Copy every line of the data that includes the string "published".

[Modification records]

↓

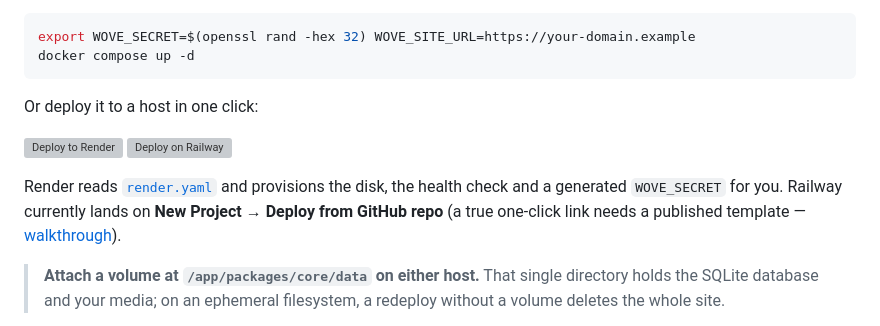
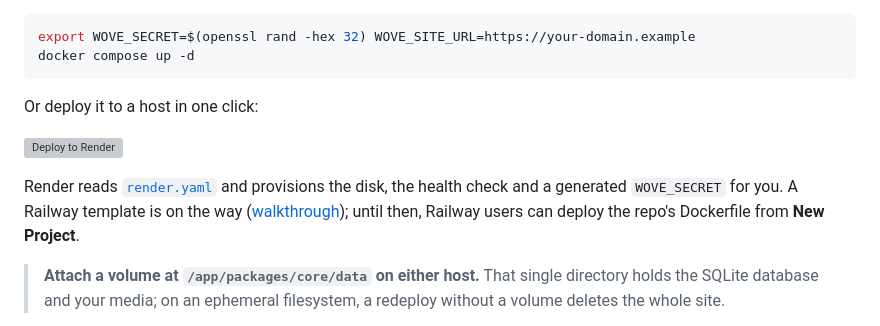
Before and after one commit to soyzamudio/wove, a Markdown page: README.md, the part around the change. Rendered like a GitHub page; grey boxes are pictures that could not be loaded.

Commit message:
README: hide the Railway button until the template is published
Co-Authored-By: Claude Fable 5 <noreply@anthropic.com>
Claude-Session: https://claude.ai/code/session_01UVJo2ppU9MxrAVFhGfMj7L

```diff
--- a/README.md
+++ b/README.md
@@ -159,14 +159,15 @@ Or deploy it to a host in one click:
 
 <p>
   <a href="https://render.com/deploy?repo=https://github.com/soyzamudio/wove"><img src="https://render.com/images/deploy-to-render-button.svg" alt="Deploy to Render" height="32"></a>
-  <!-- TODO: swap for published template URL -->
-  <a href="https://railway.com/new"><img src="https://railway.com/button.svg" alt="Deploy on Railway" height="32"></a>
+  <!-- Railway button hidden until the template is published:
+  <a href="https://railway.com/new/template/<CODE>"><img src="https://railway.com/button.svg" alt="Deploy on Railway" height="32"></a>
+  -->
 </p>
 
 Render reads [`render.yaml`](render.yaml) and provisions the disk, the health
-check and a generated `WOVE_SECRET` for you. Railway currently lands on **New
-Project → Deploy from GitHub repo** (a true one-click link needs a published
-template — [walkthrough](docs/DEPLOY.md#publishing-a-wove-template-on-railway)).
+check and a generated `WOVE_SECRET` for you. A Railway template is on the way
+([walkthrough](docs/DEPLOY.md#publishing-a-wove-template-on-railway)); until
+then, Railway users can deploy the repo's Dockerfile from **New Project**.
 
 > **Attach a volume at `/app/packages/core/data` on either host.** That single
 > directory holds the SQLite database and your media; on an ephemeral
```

↑

Result of this task:
README: hide the Railway button until the template is published
-  <!-- TODO: swap for published template URL -->
+  <!-- Railway button hidden until the template is published:
-Project → Deploy from GitHub repo** (a true one-click link needs a published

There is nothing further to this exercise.